Let F denote an arbitrary field (such as the real numbers R or the complex numbers C). For any positive integer n, the space of all n-tuples of elements of F forms an n-dimensional vector space over F called coordinate space and denoted Fn.

An element of Fn is written

where each xi is an element of F. The operations on Fn are defined by

The zero vector is given by

and the additive inverse of the vector x is given by

Matrix notation

In standard matrix notation, each element of Fn is typically written as a column vector

and sometimes as a row vector:

The coordinate space Fn may then be interpreted as the space of all n×1 column vectors, or all 1×n row vectors with the ordinary matrix operations of addition and scalar multiplication.

Linear transformations from Fn to Fm may then be written as m×n matrices which act on the elements of Fn via left multiplication (when the elements of Fn are column vectors) or right multiplication (when they are row vectors).

Standard basis

The coordinate space Fn comes with a standard basis:

where 1 denotes the multiplicative identity in F. To see that this is a basis, note that an arbitrary vector in Fn can be written uniquely in the form


It is a standard fact of linear algebra that every n-dimensional vector space V over F is isomorphic to Fn. It is a crucial point, however, that this isomorphism is not canonical.
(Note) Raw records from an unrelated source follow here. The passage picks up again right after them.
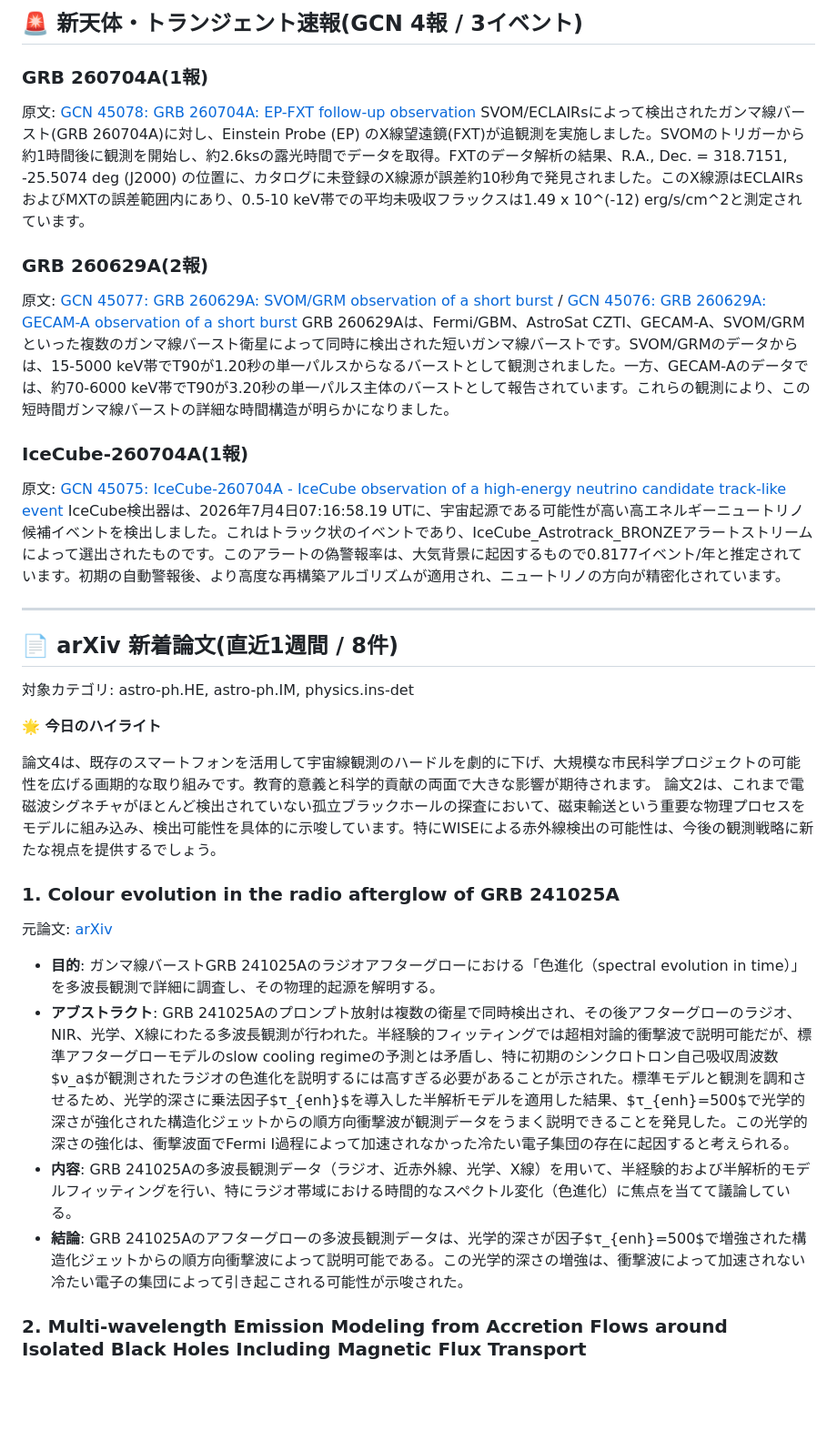
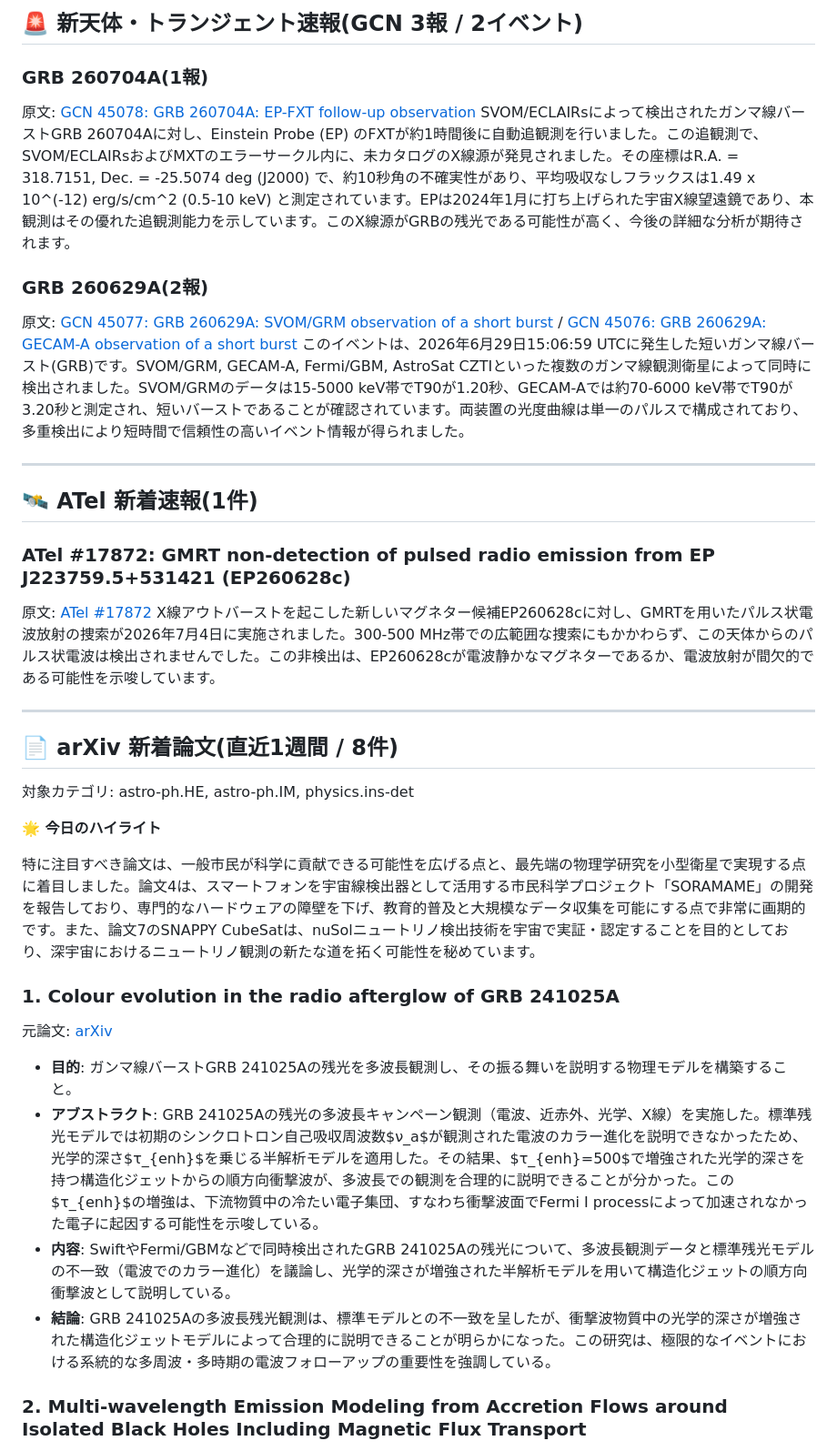
Before and after one commit to 0111kk2/AstroDigest, a Markdown page: docs/data/2026-07-05.md, the part around one of its changes. Shown at 91% size. Drawn GitHub-style; blank space fills up the shorter version.

Commit message:
Update astro digest feed

```diff
--- a/docs/data/2026-07-05.md
+++ b/docs/data/2026-07-05.md
@@ -1,16 +1,20 @@
-## 🚨 新天体・トランジェント速報(GCN 4報 / 3イベント)
+## 🚨 新天体・トランジェント速報(GCN 3報 / 2イベント)
 
 ### GRB 260704A(1報)
 原文: [GCN 45078: GRB 260704A: EP-FXT follow-up observation](https://gcn.nasa.gov/circulars/45078)
-SVOM/ECLAIRsによって検出されたガンマ線バースト(GRB 260704A)に対し、Einstein Probe (EP) のX線望遠鏡(FXT)が追観測を実施しました。SVOMのトリガーから約1時間後に観測を開始し、約2.6ksの露光時間でデータを取得。FXTのデータ解析の結果、R.A., Dec. = 318.7151, -25.5074 deg (J2000) の位置に、カタログに未登録のX線源が誤差約10秒角で発見されました。このX線源はECLAIRsおよびMXTの誤差範囲内にあり、0.5-10 keV帯での平均未吸収フラックスは1.49 x 10^(-12) erg/s/cm^2と測定されています。
+SVOM/ECLAIRsによって検出されたガンマ線バーストGRB 260704Aに対し、Einstein Probe (EP) のFXTが約1時間後に自動追観測を行いました。この追観測で、SVOM/ECLAIRsおよびMXTのエラーサークル内に、未カタログのX線源が発見されました。その座標はR.A. = 318.7151, Dec. = -25.5074 deg (J2000) で、約10秒角の不確実性があり、平均吸収なしフラックスは1.49 x 10^(-12) erg/s/cm^2 (0.5-10 keV) と測定されています。EPは2024年1月に打ち上げられた宇宙X線望遠鏡であり、本観測はその優れた追観測能力を示しています。このX線源がGRBの残光である可能性が高く、今後の詳細な分析が期待されます。
 
 ### GRB 260629A(2報)
 原文: [GCN 45077: GRB 260629A: SVOM/GRM observation of a short burst](https://gcn.nasa.gov/circulars/45077) / [GCN 45076: GRB 260629A: GECAM-A observation of a short burst](https://gcn.nasa.gov/circulars/45076)
-GRB 260629Aは、Fermi/GBM、AstroSat CZTI、GECAM-A、SVOM/GRMといった複数のガンマ線バースト衛星によって同時に検出された短いガンマ線バーストです。SVOM/GRMのデータからは、15-5000 keV帯でT90が1.20秒の単一パルスからなるバーストとして観測されました。一方、GECAM-Aのデータでは、約70-6000 keV帯でT90が3.20秒の単一パルス主体のバーストとして報告されています。これらの観測により、この短時間ガンマ線バーストの詳細な時間構造が明らかになりました。
+このイベントは、2026年6月29日15:06:59 UTCに発生した短いガンマ線バースト(GRB)です。SVOM/GRM, GECAM-A, Fermi/GBM, AstroSat CZTIといった複数のガンマ線観測衛星によって同時に検出されました。SVOM/GRMのデータは15-5000 keV帯でT90が1.20秒、GECAM-Aでは約70-6000 keV帯でT90が3.20秒と測定され、短いバーストであることが確認されています。両装置の光度曲線は単一のパルスで構成されており、多重検出により短時間で信頼性の高いイベント情報が得られました。
 
-### IceCube-260704A(1報)
-原文: [GCN 45075: IceCube-260704A - IceCube observation of a high-energy neutrino candidate track-like event](https://gcn.nasa.gov/circulars/45075)
-IceCube検出器は、2026年7月4日07:16:58.19 UTに、宇宙起源である可能性が高い高エネルギーニュートリノ候補イベントを検出しました。これはトラック状のイベントであり、IceCube_Astrotrack_BRONZEアラートストリームによって選出されたものです。このアラートの偽警報率は、大気背景に起因するもので0.8177イベント/年と推定されています。初期の自動警報後、より高度な再構築アルゴリズムが適用され、ニュートリノの方向が精密化されています。
+---
+
+## 🛰️ ATel 新着速報(1件)
+
+### ATel #17872: GMRT non-detection of pulsed radio emission from EP J223759.5+531421 (EP260628c)
+原文: [ATel #17872](https://www.astronomerstelegram.org/?read=17872)
+X線アウトバーストを起こした新しいマグネター候補EP260628cに対し、GMRTを用いたパルス状電波放射の捜索が2026年7月4日に実施されました。300-500 MHz帯での広範囲な捜索にもかかわらず、この天体からのパルス状電波は検出されませんでした。この非検出は、EP260628cが電波静かなマグネターであるか、電波放射が間欠的である可能性を示唆しています。
 
 ---
 
@@ -20,15 +24,14 @@ IceCube検出器は、2026年7月4日07:16:58.19 UTに、宇宙起源である
 
 **🌟 今日のハイライト**
 
-論文4は、既存のスマートフォンを活用して宇宙線観測のハードルを劇的に下げ、大規模な市民科学プロジェクトの可能性を広げる画期的な取り組みです。教育的意義と科学的貢献の両面で大きな影響が期待されます。
-論文2は、これまで電磁波シグネチャがほとんど検出されていない孤立ブラックホールの探査において、磁束輸送という重要な物理プロセスをモデルに組み込み、検出可能性を具体的に示唆しています。特にWISEによる赤外線検出の可能性は、今後の観測戦略に新たな視点を提供するでしょう。
+特に注目すべき論文は、一般市民が科学に貢献できる可能性を広げる点と、最先端の物理学研究を小型衛星で実現する点に着目しました。論文4は、スマートフォンを宇宙線検出器として活用する市民科学プロジェクト「SORAMAME」の開発を報告しており、専門的なハードウェアの障壁を下げ、教育的普及と大規模なデータ収集を可能にする点で非常に画期的です。また、論文7のSNAPPY CubeSatは、nuSolニュートリノ検出技術を宇宙で実証・認定することを目的としており、深宇宙におけるニュートリノ観測の新たな道を拓く可能性を秘めています。
 
 ### 1. Colour evolution in the radio afterglow of GRB 241025A
 元論文: [arXiv](http://arxiv.org/abs/2607.01941v1)
-- **目的**: ガンマ線バーストGRB 241025Aのラジオアフターグローにおける「色進化（spectral evolution in time）」を多波長観測で詳細に調査し、その物理的起源を解明する。
-- **アブストラクト**: GRB 241025Aのプロンプト放射は複数の衛星で同時検出され、その後アフターグローのラジオ、NIR、光学、X線にわたる多波長観測が行われた。半経験的フィッティングでは超相対論的衝撃波で説明可能だが、標準アフターグローモデルのslow cooling regimeの予測とは矛盾し、特に初期のシンクロトロン自己吸収周波数$ν_a$が観測されたラジオの色進化を説明するには高すぎる必要があることが示された。標準モデルと観測を調和させるため、光学的深さに乗法因子$τ_{enh}$を導入した半解析モデルを適用した結果、$τ_{enh}=500$で光学的深さが強化された構造化ジェットからの順方向衝撃波が観測データをうまく説明できることを発見した。この光学的深さの強化は、衝撃波面でFermi I過程によって加速されなかった冷たい電子集団の存在に起因すると考えられる。
-- **内容**: GRB 241025Aの多波長観測データ（ラジオ、近赤外線、光学、X線）を用いて、半経験的および半解析的モデルフィッティングを行い、特にラジオ帯域における時間的なスペクトル変化（色進化）に焦点を当てて議論している。
-- **結論**: GRB 241025Aのアフターグローの多波長観測データは、光学的深さが因子$τ_{enh}=500$で増強された構造化ジェットからの順方向衝撃波によって説明可能である。この光学的深さの増強は、衝撃波によって加速されない冷たい電子の集団によって引き起こされる可能性が示唆された。
+- **目的**: ガンマ線バーストGRB 241025Aの残光を多波長観測し、その振る舞いを説明する物理モデルを構築すること。
+- **アブストラクト**: GRB 241025Aの残光の多波長キャンペーン観測（電波、近赤外、光学、X線）を実施した。標準残光モデルでは初期のシンクロトロン自己吸収周波数$ν_a$が観測された電波のカラー進化を説明できなかったため、光学的深さ$τ_{enh}$を乗じる半解析モデルを適用した。その結果、$τ_{enh}=500$で増強された光学的深さを持つ構造化ジェットからの順方向衝撃波が、多波長での観測を合理的に説明できることが分かった。この$τ_{enh}$の増強は、下流物質中の冷たい電子集団、すなわち衝撃波面でFermi I processによって加速されなかった電子に起因する可能性を示唆している。
+- **内容**: SwiftやFermi/GBMなどで同時検出されたGRB 241025Aの残光について、多波長観測データと標準残光モデルの不一致（電波でのカラー進化）を議論し、光学的深さが増強された半解析モデルを用いて構造化ジェットの順方向衝撃波として説明している。
+- **結論**: GRB 241025Aの多波長残光観測は、標準モデルとの不一致を呈したが、衝撃波物質中の光学的深さが増強された構造化ジェットモデルによって合理的に説明できることが明らかになった。この研究は、極限的なイベントにおける系統的な多周波・多時期の電波フォローアップの重要性を強調している。
 
 ### 2. Multi-wavelength Emission Modeling from Accretion Flows around Isolated Black Holes Including Magnetic Flux Transport
 元論文: [arXiv](http://arxiv.org/abs/2606.31477v1)
```
Also changed, not shown: other parts of docs/data/2026-07-05.md (+28 -28 lines).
If it were, mathematicians would work only with Fn rather than with abstract vector spaces.

A choice of isomorphism is equivalent to a choice of ordered basis for V. To see this, let

A : FnV

be a linear isomorphism. Define an ordered basis {ai} for V by

ai = A(ei) for 1 ≤ in.

Conversely, given any ordered basis {ai} for V define a linear map A : FnV by

It is not hard to check that A is an isomorphism. Thus ordered bases for V are in 1-1 correspondence with linear isomorphisms FnV.

The reason for working with abstract vector spaces instead of Fn is that it is often preferable to work in a coordinate-free manner, i.e. without choosing a preferred basis. Indeed, many vector spaces that naturally show up in mathematics do not come with a preferred choice of basis.

It is possible and sometimes desirable to view a coordinate space dually as the set of F-valued functions on a finite set; that is, each "point" of Fn is viewed as a function whose domain is the finite set {1,2....n} and codomain F. The function sends an element i of {1,2....n} to the value of the i'th coordinate of the "point", so Fn is, dually, a set of functions.

See also